By Connie W. Adams
Paul preached the same gospel on the resurrection of Christ, and the assurance that gave of a general bodily resurrection when the Lord returns, which the other apostles preached even though he was “born out of due time” (1 Cor. 15:8). That means he was brought into the apostolic work later than the other apostles. Even so, the appearance of the Lord to him on the Damascus Road qualified him as a witness of the resurrection. In verse 11 he said, “Therefore whether it were I or they, so we preach, and so ye have believed.” Paul’s preaching on the resurrection was an valid as that of the other apostles.
Relationship Between Preaching and Faith
There is an inseparable bond between the preaching that is done and the faith it produces in the hearers. “It pleased God by the foolishness of preaching to save that believe” (1 Cor. 1:21). The thing preached provokes the faith that saves. “So then faith comes by hearing and hearing by the word of God” (Rom. 10:17). In the same context, Paul asked, “How shall they believe on him of whom they have not heard? and how shall they hear without a preacher?” (Rom. 10:14) When the Ethiopian treasurer was converted, the Holy Spirit did not address the man, nor did the angel of the Lord. God’s providence brought him in contact with a preacher of the gospel. “Then Philip opened his mouth, and began at the same scripture, and preached unto him Jesus” (Acts 8:35). It was this message which he believed and obeyed to the saving of his soul.

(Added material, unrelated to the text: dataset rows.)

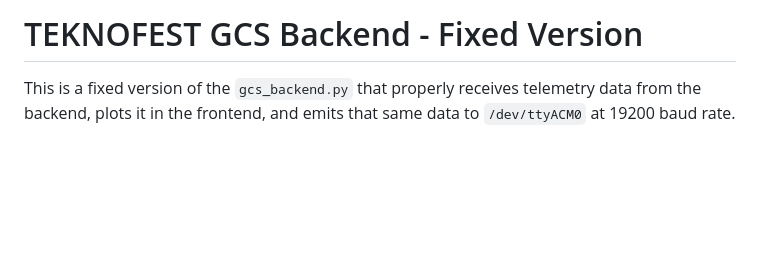
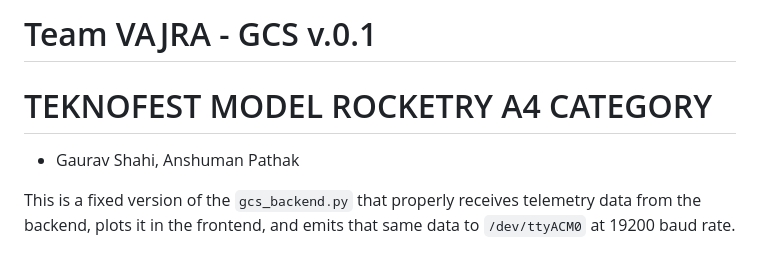
Before and after one commit to RudeHats/Turkish-Rocketry-GCS-V-01, a Markdown page: README.md, the part around the change. GitHub-like rendering; blank space fills up the shorter version.

Commit message:
Revise README for project name and contributors
Updated project title and contributors in README.

```diff
--- a/README.md
+++ b/README.md
@@ -1,4 +1,7 @@
-# TEKNOFEST GCS Backend - Fixed Version
+# Team VAJRA - GCS v.0.1
+# TEKNOFEST MODEL ROCKETRY A4 CATEGORY
+
+ - Gaurav Shahi, Anshuman Pathak
 
 This is a fixed version of the `gcs_backend.py` that properly receives telemetry data from the backend, plots it in the frontend, and emits that same data to `/dev/ttyACM0` at 19200 baud rate.
 
```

My brethren, we must never lose faith in the power of the preached word. This is the seed which sprouts and springs to life in the good and honest heart (Lk. 8:11). I fear that many have lost faith in the power of gospel preaching. They want very little of it, seeming unwilling to be inconvenienced to hear even that little bit, and want it short, sweet, all warm and fuzzy so that it makes them cry a little or laugh a lot. When weak brethren recover their conviction that gospel preaching does good, they will want to hear more, not less, of it. They will demand that what is preached is the word of God and not the word of man. They will bring their Bibles and check to see that what is taught is the truth.
Strong preaching produces strong faith. Paul told Titus to present “sound doctrine” to “aged men” so that they would be “sound in faith” (Tit. 2:1). Would it not follow that unsound doctrine would produce unsound faith? Water down the preaching and you water down the faith. Preach the wisdom of men and hearers will place their faith in men and not in God. Fill your preaching with the popular buzz words of the pop religious writers and radio and television evangelists and you will produce audiences of spiritual illiterates and spiritual dwarfs.
Faith building preaching must emphasize the fundamentals of truth. But it must also oppose error which restricts the flow of truth into the hearts of hearers. Like blocked arteries which restrict the flow of blood, so error in the mind shuts off life giving truth. Many have rejected Bible teaching on baptism for the remission of sins because their spiritual arteries have been blocked with massive chunks of “faith only,” “just pray the sinners’ prayer,” “accept Jesus as your personal Savior” or “I know what I feel in my heart.” In order to implant faith in such hearts, it is necessary to provide some spiritual surgery. Objectors to such surgery are standing in the way of the salvation of the lost. The word of God will clear out the error and help the subject to embrace the truth.
Titus was instructed to teach elders of the church to employ sound doctrine to “exhort and convict the gainsayers” and to stop the mouths of those who subvert whole houses (Tit. 1:9-10). He said this must be done “that they may be sound in the faith” (v. 13). Why does so much error strut unchallenged through the land, destroying one church after another? Why has the tolerance level been raised for weak preaching or for that which generates more doubt than faith? Where are the elders? Whatever became of vigilance? Of watching for souls? What has become of “Preach the word; be instant in season, out of season; reprove, rebuke, exhort with all longsuffering and doctrine” (2 Tim. 4:2)? One is not to teach otherwise than “wholesome words, even the words of our Lord Jesus Christ, and the doctrine which is according to godliness” (1 Tim. 6:3).
Have weak pulpits contributed to the avalanche of ungodliness which has fallen upon so many congregations to the end that many members have imbibed the spirit of the world about us?
Make no mistake, my dear brethren, the faith of hearers is linked to the kind of preaching and teaching received. Of course, it is possible to faithfully preach the truth only to be ignored by those who love the world more than the Lord. But let it not be because the whole counsel of God was not preached. “So we preach, and so ye believed.”
Guardian of Truth XXXVII: 20, p. 3-4
October 21, 1993